## WHAT YOU WILL DO
All the lines below need to be output exactly, apart from any images.

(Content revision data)
========
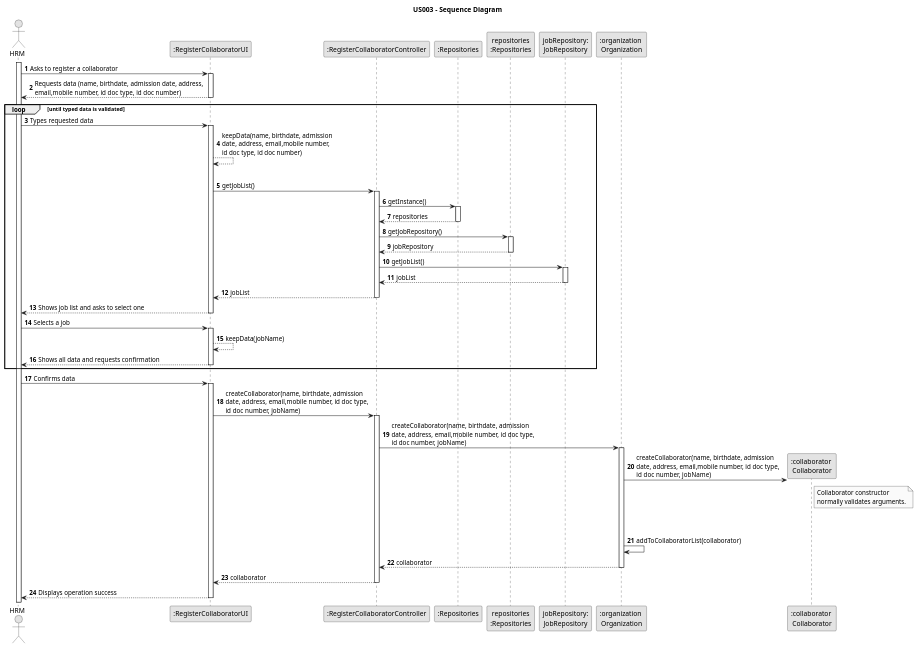
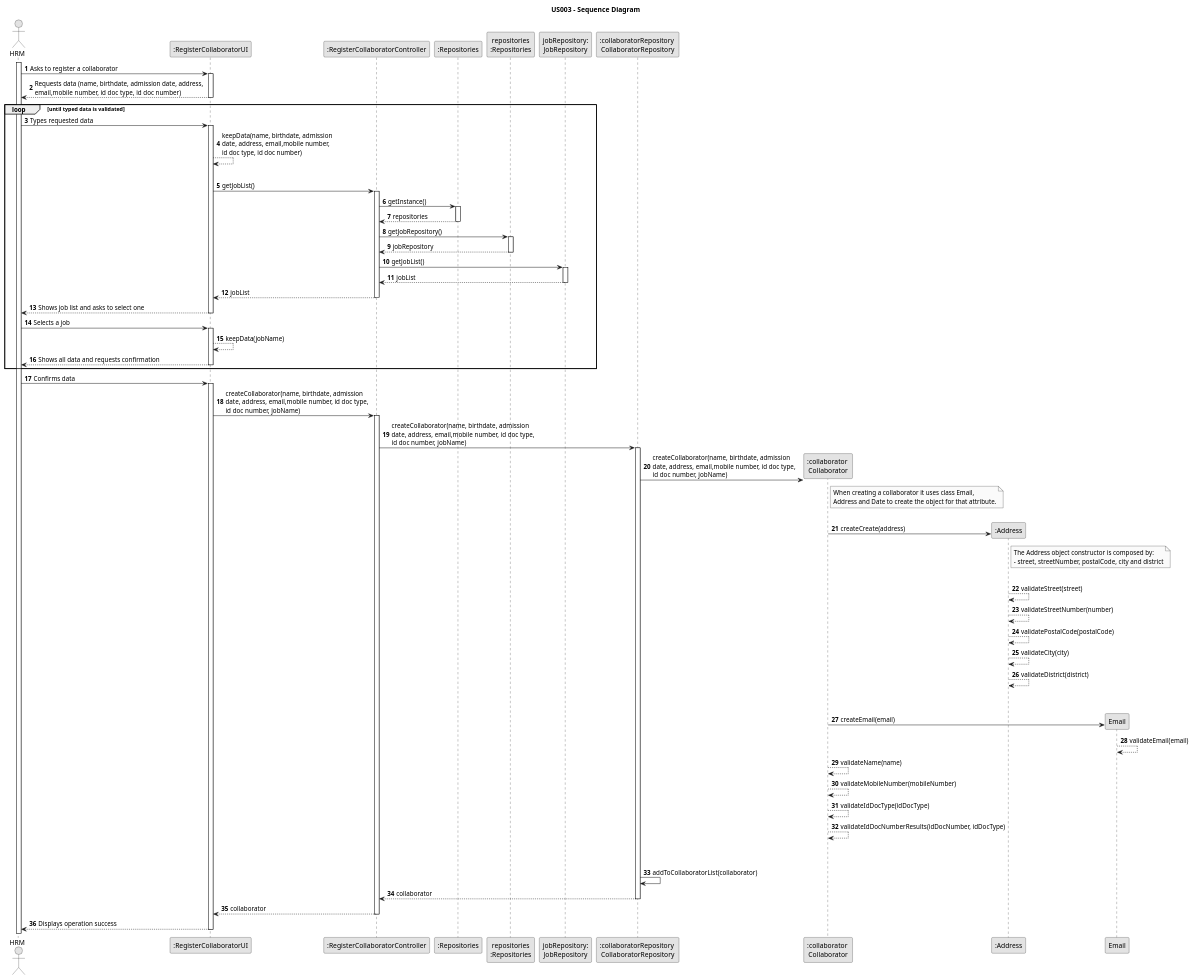
One commit to Rui-San/LAPR2_2023_2024 changed the diagram in docs/sprintB/us003/03.design/puml/us003-sequence-diagram.puml. Above: the diagram before and after it, drawn with PlantUML.

Commit message:
us003-sequence-diagram
Removed Organization and added CollaboratorRepository.

Added validations that each Class is responsible for

```diff
--- a/docs/sprintB/us003/03.design/puml/us003-sequence-diagram.puml
+++ b/docs/sprintB/us003/03.design/puml/us003-sequence-diagram.puml
@@ -1,101 +1,129 @@
 @startuml
 skinparam monochrome true
 skinparam packageStyle rectangle
 skinparam shadowing false
 
 title US003 - Sequence Diagram
 
 autonumber
 
 actor "HRM" as HRM
 participant ":RegisterCollaboratorUI" as UI
 participant ":RegisterCollaboratorController" as CTRL
 participant ":Repositories" as RepositorySingleton
 participant "repositories\n:Repositories" as PLAT
 participant "jobRepository:\nJobRepository" as JobRepository
-participant ":organization \nOrganization" as ORG
+participant ":collaboratorRepository \nCollaboratorRepository" as COLREP
 participant ":collaborator \nCollaborator" as COL
-
+participant ":Address" as Address
 
 activate HRM
 
     HRM -> UI : Asks to register a collaborator
 
     activate UI
 
         UI --> HRM : Requests data (name, birthdate, admission date, address, \nemail,mobile number, id doc type, id doc number)
     deactivate UI
 
     loop until typed data is validated
 
     HRM -> UI : Types requested data
 
     activate UI
         UI --> UI : keepData(name, birthdate, admission\ndate, address, email,mobile number,\nid doc type, id doc number)
         |||
         UI -> CTRL : getJobList()
 
 
         activate CTRL
 
             CTRL -> RepositorySingleton : getInstance()
 
             activate RepositorySingleton
 
             RepositorySingleton --> CTRL : repositories
             deactivate RepositorySingleton
 
             CTRL -> PLAT : getJobRepository()
             activate PLAT
 
             PLAT --> CTRL : jobRepository
             deactivate PLAT
 
             CTRL -> JobRepository : getJobList()
             activate JobRepository
 
             JobRepository --> CTRL : jobList
             deactivate JobRepository
 
             CTRL --> UI : jobList
         deactivate CTRL
 
         UI --> HRM : Shows job list and asks to select one
     deactivate UI
 
     HRM -> UI : Selects a job
 
     activate UI
 
         UI --> UI : keepData(jobName)
         UI --> HRM : Shows all data and requests confirmation
     deactivate UI
     end
 
     HRM -> UI : Confirms data
 
     activate UI
 
         UI -> CTRL : createCollaborator(name, birthdate, admission\ndate, address, email,mobile number, id doc type,\nid doc number, jobName)
         activate CTRL
 
-            CTRL -> ORG : createCollaborator(name, birthdate, admission\ndate, address, email,mobile number, id doc type,\nid doc number, jobName)
-            activate ORG
+            CTRL -> COLREP : createCollaborator(name, birthdate, admission\ndate, address, email,mobile number, id doc type,\nid doc number, jobName)
+            activate COLREP
 
-                ORG -> COL** : createCollaborator(name, birthdate, admission\ndate, address, email,mobile number, id doc type,\nid doc number, jobName)
-                note right of COL : Collaborator constructor\nnormally validates arguments.
+                COLREP -> COL** : createCollaborator(name, birthdate, admission\ndate, address, email,mobile number, id doc type,\nid doc number, jobName)
+                note right of COL : When creating a collaborator it uses class Email,\nAddress and Date to create the object for that attribute.
+
+               |||
+                COL -> Address** : createCreate(address)
+
+                note right of Address: The Address object constructor is composed by:\n- street, streetNumber, postalCode, city and district
+                |||
+                Address --> Address : validateStreet(street)
+                Address --> Address : validateStreetNumber(number)
+                Address --> Address : validatePostalCode(postalCode)
+                Address --> Address : validateCity(city)
+                Address --> Address : validateDistrict(district)
+
                 |||
                 |||
-                ORG -> ORG : addToCollaboratorList(collaborator)
-                ORG --> CTRL : collaborator
-            deactivate ORG
+
+
+
+                COL -> Email** : createEmail(email)
+
+                Email --> Email : validateEmail(email)
+                COL --> COL : validateName(name)
+                COL --> COL : validateMobileNumber(mobileNumber)
+                COL --> COL : validateIdDocType(idDocType)
+                COL --> COL : validateIdDocNumberResults(idDocNumber, idDocType)
+
+
+                |||
+                |||
+
+                COLREP -> COLREP : addToCollaboratorList(collaborator)
+                COLREP --> CTRL : collaborator
+
+            deactivate COLREP
 
             CTRL --> UI : collaborator
         deactivate CTRL
 
         UI --> HRM : Displays operation success
     deactivate UI
 
 
 
 @enduml
```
========
## SOLUTION
One commit to Rui-San/LAPR2_2023_2024 changed the diagram in docs/sprintB/us003/03.design/puml/us003-sequence-diagram.puml. Above: the diagram before and after it, drawn with PlantUML.

Commit message:
us003-sequence-diagram
Removed Organization and added CollaboratorRepository.

Added validations that each Class is responsible for

```diff
--- a/docs/sprintB/us003/03.design/puml/us003-sequence-diagram.puml
+++ b/docs/sprintB/us003/03.design/puml/us003-sequence-diagram.puml
@@ -1,101 +1,129 @@
 @startuml
 skinparam monochrome true
 skinparam packageStyle rectangle
 skinparam shadowing false
 
 title US003 - Sequence Diagram
 
 autonumber
 
 actor "HRM" as HRM
 participant ":RegisterCollaboratorUI" as UI
 participant ":RegisterCollaboratorController" as CTRL
 participant ":Repositories" as RepositorySingleton
 participant "repositories\n:Repositories" as PLAT
 participant "jobRepository:\nJobRepository" as JobRepository
-participant ":organization \nOrganization" as ORG
+participant ":collaboratorRepository \nCollaboratorRepository" as COLREP
 participant ":collaborator \nCollaborator" as COL
-
+participant ":Address" as Address
 
 activate HRM
 
     HRM -> UI : Asks to register a collaborator
 
     activate UI
 
         UI --> HRM : Requests data (name, birthdate, admission date, address, \nemail,mobile number, id doc type, id doc number)
     deactivate UI
 
     loop until typed data is validated
 
     HRM -> UI : Types requested data
 
     activate UI
         UI --> UI : keepData(name, birthdate, admission\ndate, address, email,mobile number,\nid doc type, id doc number)
         |||
         UI -> CTRL : getJobList()
 
 
         activate CTRL
 
             CTRL -> RepositorySingleton : getInstance()
 
             activate RepositorySingleton
 
             RepositorySingleton --> CTRL : repositories
             deactivate RepositorySingleton
 
             CTRL -> PLAT : getJobRepository()
             activate PLAT
 
             PLAT --> CTRL : jobRepository
             deactivate PLAT
 
             CTRL -> JobRepository : getJobList()
             activate JobRepository
 
             JobRepository --> CTRL : jobList
             deactivate JobRepository
 
             CTRL --> UI : jobList
         deactivate CTRL
 
         UI --> HRM : Shows job list and asks to select one
     deactivate UI
 
     HRM -> UI : Selects a job
 
     activate UI
 
         UI --> UI : keepData(jobName)
         UI --> HRM : Shows all data and requests confirmation
     deactivate UI
     end
 
     HRM -> UI : Confirms data
 
     activate UI
 
         UI -> CTRL : createCollaborator(name, birthdate, admission\ndate, address, email,mobile number, id doc type,\nid doc number, jobName)
         activate CTRL
 
-            CTRL -> ORG : createCollaborator(name, birthdate, admission\ndate, address, email,mobile number, id doc type,\nid doc number, jobName)
-            activate ORG
+            CTRL -> COLREP : createCollaborator(name, birthdate, admission\ndate, address, email,mobile number, id doc type,\nid doc number, jobName)
+            activate COLREP
 
-                ORG -> COL** : createCollaborator(name, birthdate, admission\ndate, address, email,mobile number, id doc type,\nid doc number, jobName)
-                note right of COL : Collaborator constructor\nnormally validates arguments.
+                COLREP -> COL** : createCollaborator(name, birthdate, admission\ndate, address, email,mobile number, id doc type,\nid doc number, jobName)
+                note right of COL : When creating a collaborator it uses class Email,\nAddress and Date to create the object for that attribute.
+
+               |||
+                COL -> Address** : createCreate(address)
+
+                note right of Address: The Address object constructor is composed by:\n- street, streetNumber, postalCode, city and district
+                |||
+                Address --> Address : validateStreet(street)
+                Address --> Address : validateStreetNumber(number)
+                Address --> Address : validatePostalCode(postalCode)
+                Address --> Address : validateCity(city)
+                Address --> Address : validateDistrict(district)
+
                 |||
                 |||
-                ORG -> ORG : addToCollaboratorList(collaborator)
-                ORG --> CTRL : collaborator
-            deactivate ORG
+
+
+
+                COL -> Email** : createEmail(email)
+
+                Email --> Email : validateEmail(email)
+                COL --> COL : validateName(name)
+                COL --> COL : validateMobileNumber(mobileNumber)
+                COL --> COL : validateIdDocType(idDocType)
+                COL --> COL : validateIdDocNumberResults(idDocNumber, idDocType)
+
+
+                |||
+                |||
+
+                COLREP -> COLREP : addToCollaboratorList(collaborator)
+                COLREP --> CTRL : collaborator
+
+            deactivate COLREP
 
             CTRL --> UI : collaborator
         deactivate CTRL
 
         UI --> HRM : Displays operation success
     deactivate UI
 
 
 
 @enduml
```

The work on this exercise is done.